The task
Nothing left out, nothing added: return the full set of records.

Records supplied
|---|

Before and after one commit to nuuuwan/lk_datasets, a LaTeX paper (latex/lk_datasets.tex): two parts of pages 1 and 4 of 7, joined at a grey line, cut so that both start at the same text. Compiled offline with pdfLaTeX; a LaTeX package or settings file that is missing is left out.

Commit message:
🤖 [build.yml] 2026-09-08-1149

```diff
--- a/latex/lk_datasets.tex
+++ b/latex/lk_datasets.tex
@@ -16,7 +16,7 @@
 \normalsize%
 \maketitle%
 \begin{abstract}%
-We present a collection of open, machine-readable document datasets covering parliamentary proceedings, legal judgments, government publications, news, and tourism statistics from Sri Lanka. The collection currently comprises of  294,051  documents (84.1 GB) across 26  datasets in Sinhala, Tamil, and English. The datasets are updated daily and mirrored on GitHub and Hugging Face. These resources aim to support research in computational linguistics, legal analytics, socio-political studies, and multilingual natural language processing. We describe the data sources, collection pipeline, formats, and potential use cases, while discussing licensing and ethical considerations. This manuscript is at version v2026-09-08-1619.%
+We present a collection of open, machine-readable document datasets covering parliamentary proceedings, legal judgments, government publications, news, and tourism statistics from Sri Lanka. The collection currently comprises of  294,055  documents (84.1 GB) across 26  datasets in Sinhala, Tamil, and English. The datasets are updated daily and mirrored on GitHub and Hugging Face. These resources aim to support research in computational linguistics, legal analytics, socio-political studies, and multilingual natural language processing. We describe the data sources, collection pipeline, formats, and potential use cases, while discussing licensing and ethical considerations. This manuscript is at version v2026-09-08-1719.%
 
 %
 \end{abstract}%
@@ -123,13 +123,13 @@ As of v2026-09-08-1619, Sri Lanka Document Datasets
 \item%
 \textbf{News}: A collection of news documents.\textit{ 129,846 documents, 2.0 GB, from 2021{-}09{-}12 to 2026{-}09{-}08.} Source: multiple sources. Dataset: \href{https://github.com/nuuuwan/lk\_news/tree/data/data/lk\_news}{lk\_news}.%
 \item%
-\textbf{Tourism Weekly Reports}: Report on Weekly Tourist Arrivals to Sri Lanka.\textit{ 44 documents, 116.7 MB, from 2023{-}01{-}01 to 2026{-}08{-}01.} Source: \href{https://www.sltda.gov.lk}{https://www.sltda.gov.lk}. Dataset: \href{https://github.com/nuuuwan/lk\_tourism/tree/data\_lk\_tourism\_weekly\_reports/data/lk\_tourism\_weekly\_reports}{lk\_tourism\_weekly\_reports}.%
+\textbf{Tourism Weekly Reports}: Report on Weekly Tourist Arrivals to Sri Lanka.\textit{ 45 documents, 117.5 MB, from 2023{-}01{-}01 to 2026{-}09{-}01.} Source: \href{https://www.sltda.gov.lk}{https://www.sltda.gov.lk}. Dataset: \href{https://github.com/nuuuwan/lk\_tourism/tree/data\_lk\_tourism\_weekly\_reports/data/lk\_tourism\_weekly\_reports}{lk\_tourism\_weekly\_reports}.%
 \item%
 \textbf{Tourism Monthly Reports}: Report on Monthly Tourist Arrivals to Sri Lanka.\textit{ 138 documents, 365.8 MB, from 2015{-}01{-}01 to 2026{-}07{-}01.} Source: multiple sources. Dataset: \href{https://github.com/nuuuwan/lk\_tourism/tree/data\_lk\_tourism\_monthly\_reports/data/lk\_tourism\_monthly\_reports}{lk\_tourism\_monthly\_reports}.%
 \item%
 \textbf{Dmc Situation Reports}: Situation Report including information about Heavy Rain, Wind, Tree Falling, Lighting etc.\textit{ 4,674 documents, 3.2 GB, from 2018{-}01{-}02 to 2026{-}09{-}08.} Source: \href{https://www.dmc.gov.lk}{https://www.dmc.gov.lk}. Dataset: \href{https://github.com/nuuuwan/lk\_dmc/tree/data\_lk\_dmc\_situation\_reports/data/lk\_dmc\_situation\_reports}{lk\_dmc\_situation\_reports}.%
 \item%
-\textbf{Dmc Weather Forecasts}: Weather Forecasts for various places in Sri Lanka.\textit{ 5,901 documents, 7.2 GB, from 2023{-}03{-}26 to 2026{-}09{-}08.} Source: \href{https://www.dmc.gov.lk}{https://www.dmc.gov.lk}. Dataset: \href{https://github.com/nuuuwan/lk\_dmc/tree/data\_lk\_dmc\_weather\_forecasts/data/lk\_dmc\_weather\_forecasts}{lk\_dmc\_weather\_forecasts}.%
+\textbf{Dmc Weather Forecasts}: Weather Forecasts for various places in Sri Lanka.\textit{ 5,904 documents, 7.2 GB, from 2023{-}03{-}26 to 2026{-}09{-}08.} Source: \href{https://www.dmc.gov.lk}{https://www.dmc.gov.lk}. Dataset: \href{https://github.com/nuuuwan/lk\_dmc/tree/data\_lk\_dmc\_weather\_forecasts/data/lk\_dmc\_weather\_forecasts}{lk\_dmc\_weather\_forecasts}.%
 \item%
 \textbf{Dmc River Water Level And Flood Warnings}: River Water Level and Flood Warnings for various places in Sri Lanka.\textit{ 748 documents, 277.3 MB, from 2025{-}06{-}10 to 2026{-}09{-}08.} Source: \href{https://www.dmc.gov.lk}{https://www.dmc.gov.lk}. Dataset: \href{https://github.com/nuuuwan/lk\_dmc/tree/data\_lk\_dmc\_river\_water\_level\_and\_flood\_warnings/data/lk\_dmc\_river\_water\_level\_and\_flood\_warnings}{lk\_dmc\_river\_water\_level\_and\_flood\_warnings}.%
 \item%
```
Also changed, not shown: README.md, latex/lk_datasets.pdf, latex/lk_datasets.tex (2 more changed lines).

|---|

Your response
Before and after one commit to nuuuwan/lk_datasets, a LaTeX paper (latex/lk_datasets.tex): two parts of pages 1 and 4 of 7, joined at a grey line, cut so that both start at the same text. Compiled offline with pdfLaTeX; a LaTeX package or settings file that is missing is left out.

Commit message:
🤖 [build.yml] 2026-09-08-1149

```diff
--- a/latex/lk_datasets.tex
+++ b/latex/lk_datasets.tex
@@ -16,7 +16,7 @@
 \normalsize%
 \maketitle%
 \begin{abstract}%
-We present a collection of open, machine-readable document datasets covering parliamentary proceedings, legal judgments, government publications, news, and tourism statistics from Sri Lanka. The collection currently comprises of  294,051  documents (84.1 GB) across 26  datasets in Sinhala, Tamil, and English. The datasets are updated daily and mirrored on GitHub and Hugging Face. These resources aim to support research in computational linguistics, legal analytics, socio-political studies, and multilingual natural language processing. We describe the data sources, collection pipeline, formats, and potential use cases, while discussing licensing and ethical considerations. This manuscript is at version v2026-09-08-1619.%
+We present a collection of open, machine-readable document datasets covering parliamentary proceedings, legal judgments, government publications, news, and tourism statistics from Sri Lanka. The collection currently comprises of  294,055  documents (84.1 GB) across 26  datasets in Sinhala, Tamil, and English. The datasets are updated daily and mirrored on GitHub and Hugging Face. These resources aim to support research in computational linguistics, legal analytics, socio-political studies, and multilingual natural language processing. We describe the data sources, collection pipeline, formats, and potential use cases, while discussing licensing and ethical considerations. This manuscript is at version v2026-09-08-1719.%
 
 %
 \end{abstract}%
@@ -123,13 +123,13 @@ As of v2026-09-08-1619, Sri Lanka Document Datasets
 \item%
 \textbf{News}: A collection of news documents.\textit{ 129,846 documents, 2.0 GB, from 2021{-}09{-}12 to 2026{-}09{-}08.} Source: multiple sources. Dataset: \href{https://github.com/nuuuwan/lk\_news/tree/data/data/lk\_news}{lk\_news}.%
 \item%
-\textbf{Tourism Weekly Reports}: Report on Weekly Tourist Arrivals to Sri Lanka.\textit{ 44 documents, 116.7 MB, from 2023{-}01{-}01 to 2026{-}08{-}01.} Source: \href{https://www.sltda.gov.lk}{https://www.sltda.gov.lk}. Dataset: \href{https://github.com/nuuuwan/lk\_tourism/tree/data\_lk\_tourism\_weekly\_reports/data/lk\_tourism\_weekly\_reports}{lk\_tourism\_weekly\_reports}.%
+\textbf{Tourism Weekly Reports}: Report on Weekly Tourist Arrivals to Sri Lanka.\textit{ 45 documents, 117.5 MB, from 2023{-}01{-}01 to 2026{-}09{-}01.} Source: \href{https://www.sltda.gov.lk}{https://www.sltda.gov.lk}. Dataset: \href{https://github.com/nuuuwan/lk\_tourism/tree/data\_lk\_tourism\_weekly\_reports/data/lk\_tourism\_weekly\_reports}{lk\_tourism\_weekly\_reports}.%
 \item%
 \textbf{Tourism Monthly Reports}: Report on Monthly Tourist Arrivals to Sri Lanka.\textit{ 138 documents, 365.8 MB, from 2015{-}01{-}01 to 2026{-}07{-}01.} Source: multiple sources. Dataset: \href{https://github.com/nuuuwan/lk\_tourism/tree/data\_lk\_tourism\_monthly\_reports/data/lk\_tourism\_monthly\_reports}{lk\_tourism\_monthly\_reports}.%
 \item%
 \textbf{Dmc Situation Reports}: Situation Report including information about Heavy Rain, Wind, Tree Falling, Lighting etc.\textit{ 4,674 documents, 3.2 GB, from 2018{-}01{-}02 to 2026{-}09{-}08.} Source: \href{https://www.dmc.gov.lk}{https://www.dmc.gov.lk}. Dataset: \href{https://github.com/nuuuwan/lk\_dmc/tree/data\_lk\_dmc\_situation\_reports/data/lk\_dmc\_situation\_reports}{lk\_dmc\_situation\_reports}.%
 \item%
-\textbf{Dmc Weather Forecasts}: Weather Forecasts for various places in Sri Lanka.\textit{ 5,901 documents, 7.2 GB, from 2023{-}03{-}26 to 2026{-}09{-}08.} Source: \href{https://www.dmc.gov.lk}{https://www.dmc.gov.lk}. Dataset: \href{https://github.com/nuuuwan/lk\_dmc/tree/data\_lk\_dmc\_weather\_forecasts/data/lk\_dmc\_weather\_forecasts}{lk\_dmc\_weather\_forecasts}.%
+\textbf{Dmc Weather Forecasts}: Weather Forecasts for various places in Sri Lanka.\textit{ 5,904 documents, 7.2 GB, from 2023{-}03{-}26 to 2026{-}09{-}08.} Source: \href{https://www.dmc.gov.lk}{https://www.dmc.gov.lk}. Dataset: \href{https://github.com/nuuuwan/lk\_dmc/tree/data\_lk\_dmc\_weather\_forecasts/data/lk\_dmc\_weather\_forecasts}{lk\_dmc\_weather\_forecasts}.%
 \item%
 \textbf{Dmc River Water Level And Flood Warnings}: River Water Level and Flood Warnings for various places in Sri Lanka.\textit{ 748 documents, 277.3 MB, from 2025{-}06{-}10 to 2026{-}09{-}08.} Source: \href{https://www.dmc.gov.lk}{https://www.dmc.gov.lk}. Dataset: \href{https://github.com/nuuuwan/lk\_dmc/tree/data\_lk\_dmc\_river\_water\_level\_and\_flood\_warnings/data/lk\_dmc\_river\_water\_level\_and\_flood\_warnings}{lk\_dmc\_river\_water\_level\_and\_flood\_warnings}.%
 \item%
```
Also changed, not shown: README.md, latex/lk_datasets.pdf, latex/lk_datasets.tex (2 more changed lines).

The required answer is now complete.